Your task
Could you write out the records below exactly as they appear, leaving out any pictures?
↓
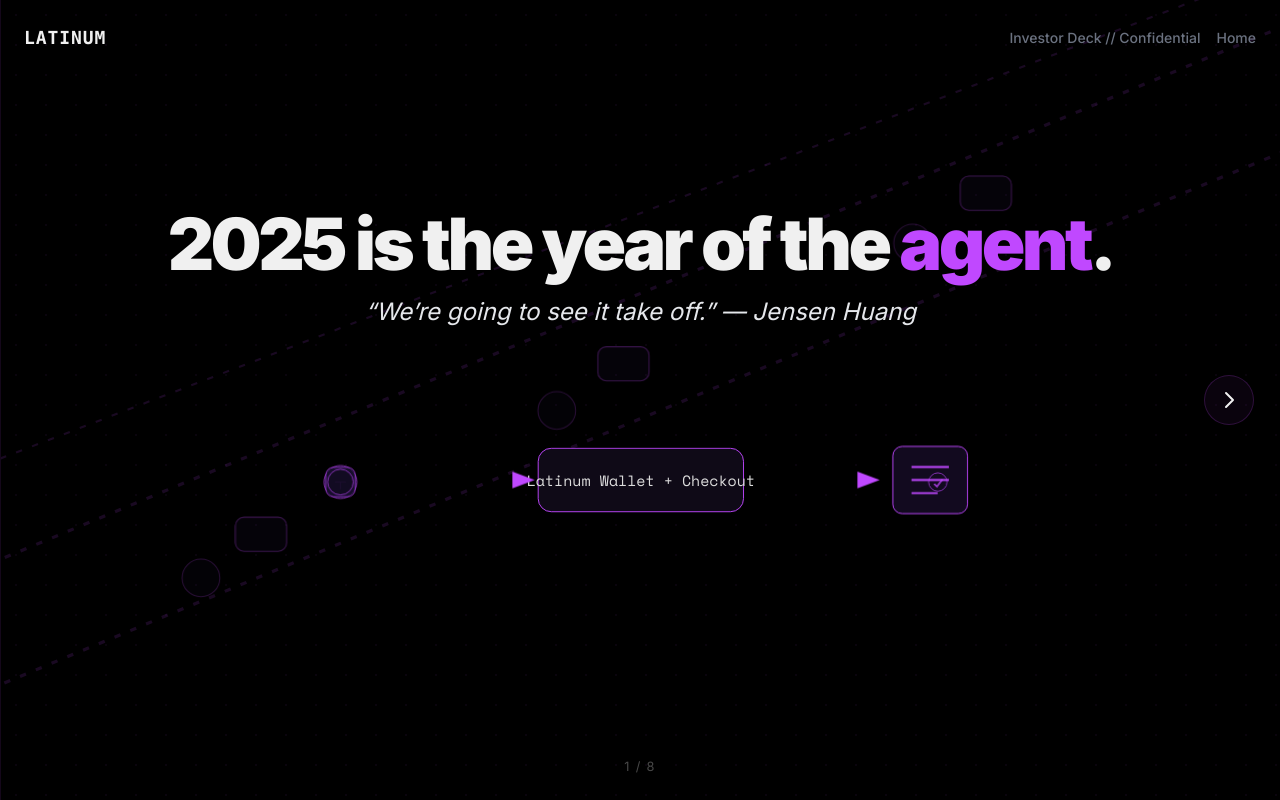
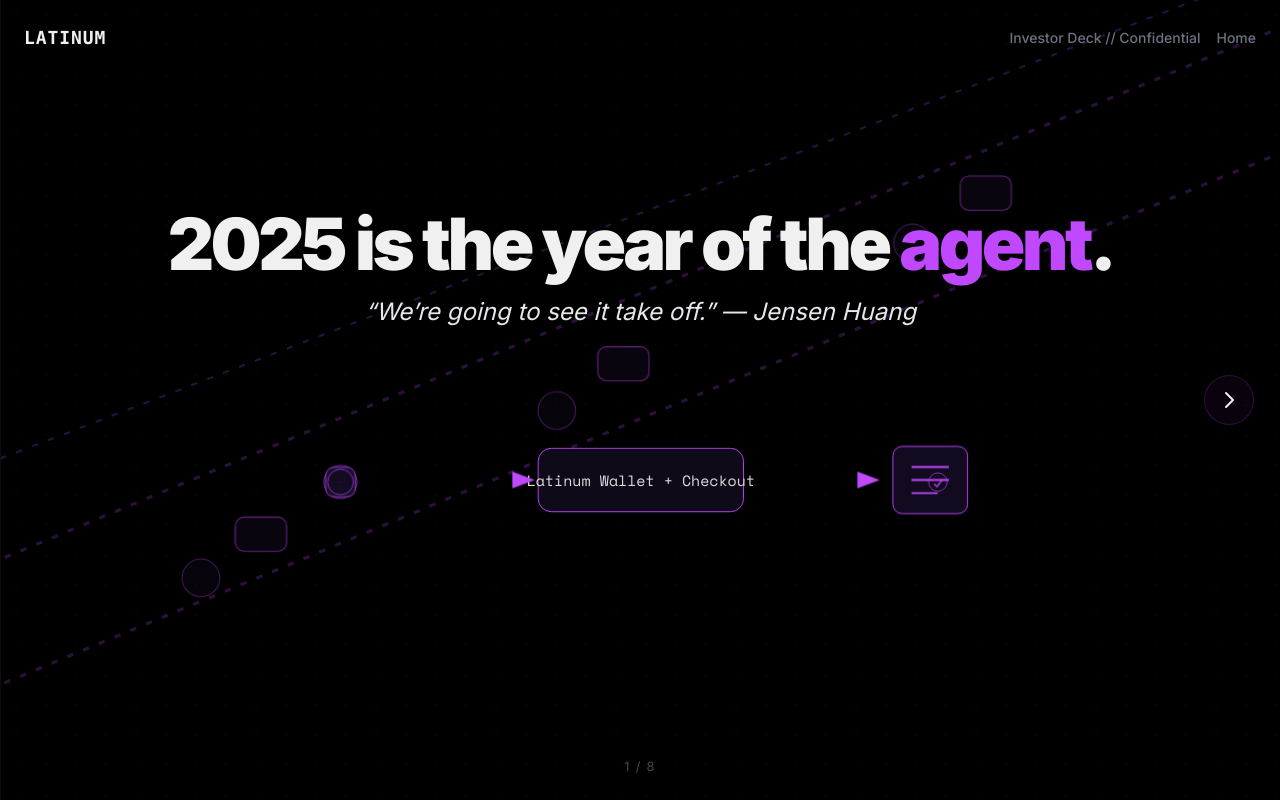
Before and after one commit to ibrow10/pitch-decks, a plain HTML site: page latinum.html in a window 1280 px wide. Shown: the top 800 px of the page. Drawn offline with nearby package versions, Linux system fonts and the light colour scheme.

Commit message:
Slide 1 background visibility: raise z-index above grid, increase opacity, ensure content sits on top

```diff
--- a/latinum.html
+++ b/latinum.html
@@ -134,7 +134,7 @@
         <section class="slide text-center" id="ltm-hook">
             <div class="bg-dots"></div>
             <!-- Large moving background graphic (payments network) -->
-            <svg class="absolute inset-0 w-full h-full -z-10 opacity-30" viewBox="0 0 1200 700" aria-hidden="true">
+            <svg class="absolute inset-0 w-full h-full z-0 opacity-50 pointer-events-none" viewBox="0 0 1200 700" aria-hidden="true">
                 <defs>
                     <linearGradient id="payGlow" x1="0" y1="0" x2="1" y2="1">
                         <stop offset="0%" stop-color="#C048FF" stop-opacity="0.7"/>
@@ -161,7 +161,7 @@
                     <circle cx="980" cy="140" r="6" fill="#C048FF"/>
                 </g>
             </svg>
-            <div class="content max-w-5xl relative">
+            <div class="content max-w-5xl relative z-10">
                 <h1 class="text-5xl md:text-7xl font-black tracking-tighter leading-tight">2025 is the year of the <span class="accent">agent</span>.</h1>
                 <p class="mt-4 text-xl md:text-2xl italic text-gray-200">“We’re going to see it take off.” — Jensen Huang</p>
 
```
↑
Exercise response
Before and after one commit to ibrow10/pitch-decks, a plain HTML site: page latinum.html in a window 1280 px wide. Shown: the top 800 px of the page. Drawn offline with nearby package versions, Linux system fonts and the light colour scheme.

Commit message:
Slide 1 background visibility: raise z-index above grid, increase opacity, ensure content sits on top

```diff
--- a/latinum.html
+++ b/latinum.html
@@ -134,7 +134,7 @@
         <section class="slide text-center" id="ltm-hook">
             <div class="bg-dots"></div>
             <!-- Large moving background graphic (payments network) -->
-            <svg class="absolute inset-0 w-full h-full -z-10 opacity-30" viewBox="0 0 1200 700" aria-hidden="true">
+            <svg class="absolute inset-0 w-full h-full z-0 opacity-50 pointer-events-none" viewBox="0 0 1200 700" aria-hidden="true">
                 <defs>
                     <linearGradient id="payGlow" x1="0" y1="0" x2="1" y2="1">
                         <stop offset="0%" stop-color="#C048FF" stop-opacity="0.7"/>
@@ -161,7 +161,7 @@
                     <circle cx="980" cy="140" r="6" fill="#C048FF"/>
                 </g>
             </svg>
-            <div class="content max-w-5xl relative">
+            <div class="content max-w-5xl relative z-10">
                 <h1 class="text-5xl md:text-7xl font-black tracking-tighter leading-tight">2025 is the year of the <span class="accent">agent</span>.</h1>
                 <p class="mt-4 text-xl md:text-2xl italic text-gray-200">“We’re going to see it take off.” — Jensen Huang</p>
 
```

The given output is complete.